Skip to main content
Publish date:

Their vs. There vs. They're (Grammar Rules)

Learn when to use their, there, and they're with Grammar Rules from the Writer's Digest editors, including a few examples of correct usages.

Writing about you're, your, and yore last week inspired me to write about a similar set of homophones this week: Their, there, and they're. Once again, we have a contraction and a possessive adjective, along with a very flexible positional word.

(Grammar rules for writers.)

So let's jump into this post about their, there, and they're.

Their vs. There vs. They're (Grammar Rules)

Their vs. There vs. They're

To begin, their is a possessive adjective that relates to "them" or "themselves," whoever they are. Repeating last week's example: If I owned a baseball, it would be my baseball. But if they owned a baseball, it would be their baseball.

There, meanwhile, is an incredibly flexible word that is at times an adverb, pronoun, noun, and adjective. It is usually used in a positional or relational way, as in "sit over there" or "take it from there," though it can also be used as a word to indicate emphasis, reliability, and/or conscious.

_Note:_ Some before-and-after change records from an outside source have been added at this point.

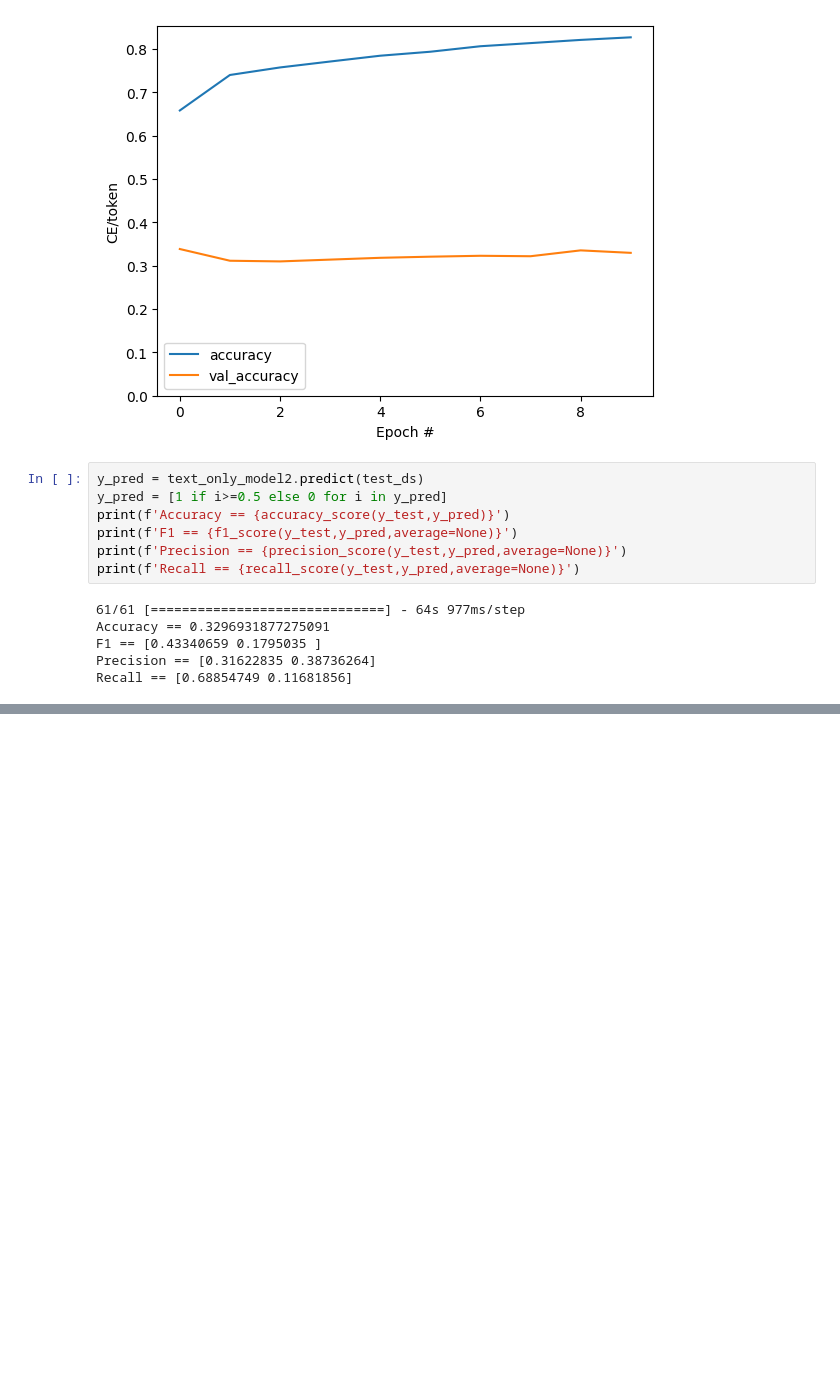
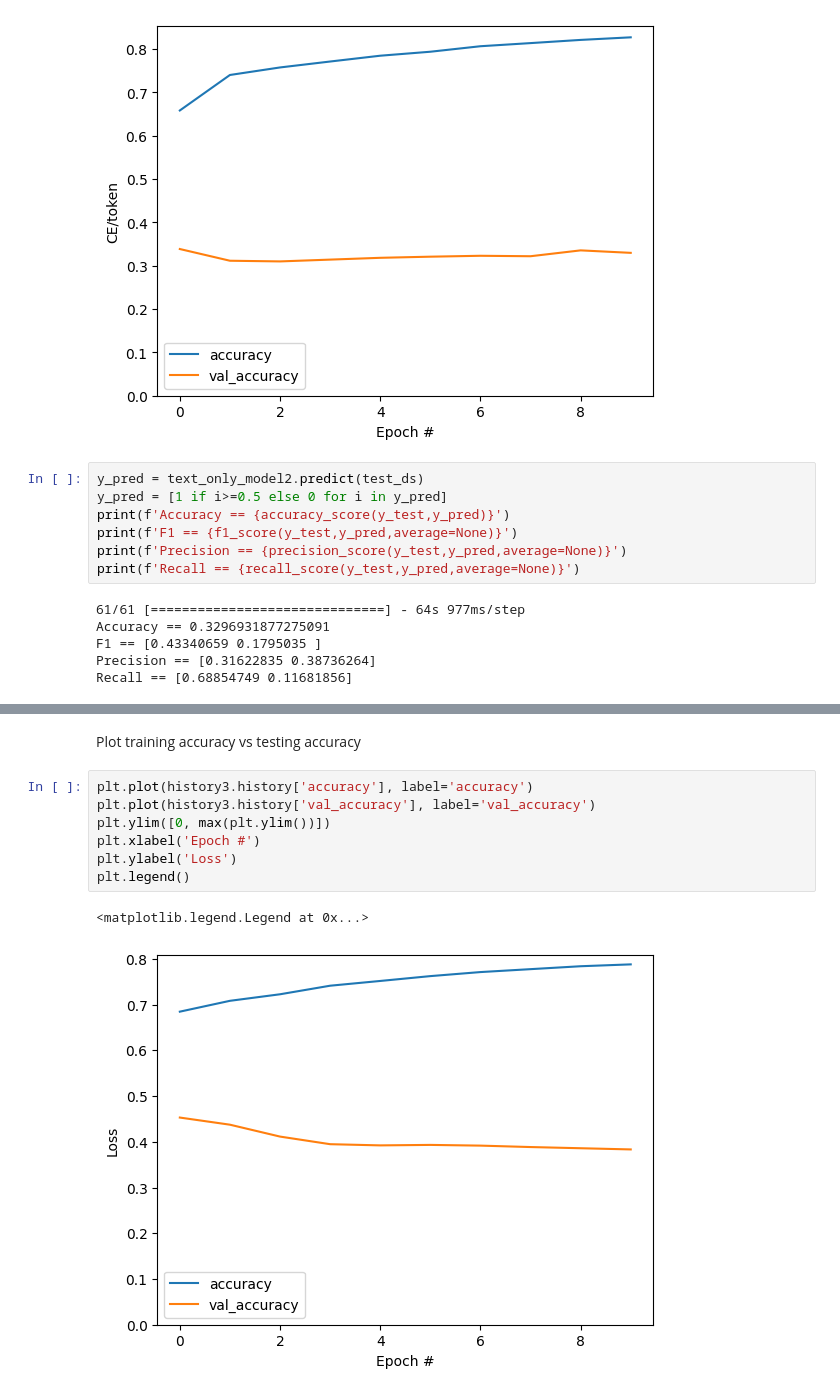
Before and after one commit to arnabbiswas66/multimodal-fake-news-classifier, a Jupyter notebook: Experiments/Twitter_Experiments_text_only.ipynb, the cells around one changed output, grey strips where cells are left out. Drawn from its saved outputs; the diff is of its cells as text; blank space fills up the shorter version.

```diff
--- a/Experiments/Twitter_Experiments_text_only.ipynb
+++ b/Experiments/Twitter_Experiments_text_only.ipynb
@@ -844,0 +1074,12 @@ Recall == [0.68854749 0.11681856]
+# %% [markdown]
+Plot training accuracy vs testing accuracy
+# %%
+plt.plot(history3.history['accuracy'], label='accuracy')
+plt.plot(history3.history['val_accuracy'], label='val_accuracy')
+plt.ylim([0, max(plt.ylim())])
+plt.xlabel('Epoch #')
+plt.ylabel('Loss')
+plt.legend()
+# %% [output]
+<matplotlib.legend.Legend at 0x...>
+[figure, added]
```
Also changed, not shown: parts of 22 cells of this notebook.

(10 Ways to Start Your Story Better.)

Finally, they're is a contraction of the words "they" and "are."

Make sense?

Here are a few examples of their, there, and they're:

Correct: Their radio is too loud.
Incorrect: There radio is too loud.
Incorrect: They're radio is too loud.

Correct: There is a good chance it will rain today.
Incorrect: Their is a good chance it will rain today.
Incorrect: They're is a good chance it will rain today.

Correct: They're happy to be home.
Incorrect: Their happy to be home.
Incorrect: There happy to be home.

Correct: They're allowed to play their music down there.

When it comes to keeping these straight, the apostrophe in they're is an easy reminder that it's two words (or they are). This might be a stretch, but I like to think of there as a positional indicator when I'm asked where something is? So I use the -here to connect those two words in my mind. Which then leaves the possessive their for them (again, whoever they are).

*****

Grammar and Mechanics

No matter what type of writing you do, mastering the fundamentals of grammar and mechanics is an important first step to having a successful writing career.

Click to continue.

3 Things Being a Broadway Wig Master Taught Me About Storytelling

3 Things Being a Broadway Wig Master Taught Me About Storytelling

A career behind the curtain helped Amy Neswald in creating her own stories. Here, the author shares 3 things being a broadway wig master taught her about storytelling.

Plot Twist Story Prompts: Out of Control

Plot Twist Story Prompts: Out of Control

Every good story needs a nice (or not so nice) turn or two to keep it interesting. This week, let things get a little out of control.

November PAD Chapbook Challenge

2021 November PAD Chapbook Challenge: Next Steps

Here are the final steps for the 14th annual November PAD Chapbook Challenge! Use December and the beginning of January to revise and collect your poems into a chapbook manuscript. Here are some tips and guidelines.

NaNoWriMo’s Over … Now What?

NaNoWriMo’s Over … Now What?

After an intense writing challenge, you might feel a little lost. Here are some tips from Managing Editor and fellow Wrimo Moriah Richard for capitalizing on your momentum.

Ian Douglas: On Telling the Truth in Science Fiction

Ian Douglas: On Telling the Truth in Science Fiction

New York Times bestselling author Ian Douglas discusses how he incorporated implausible conspiracy theories to uncover the truth in his new science fiction novel, Alien Hostiles.

Poetry Prompt

Wednesday Poetry Prompts: 589

Every Wednesday, Robert Lee Brewer shares a prompt and an example poem to get things started on the Poetic Asides blog. This week, write a yesterday poem.

Revenge

Revenge

Every writer needs a little inspiration once in a while. For today's prompt, write about revenge.

Peter Fiennes: On Finding Hope in the Writing Process

Peter Fiennes: On Finding Hope in the Writing Process

Critically acclaimed author Peter Fiennes discusses his quest to find hope in his new travel/Greek mythology book, A Thing of Beauty.

November PAD Chapbook Challenge

2021 November PAD Chapbook Challenge: Day 30

For the 2021 November PAD Chapbook Challenge, poets are tasked with writing a poem a day in the month of November before assembling a chapbook manuscript in the month of December. Today's prompt is to write a The End and/or The Beginning poem.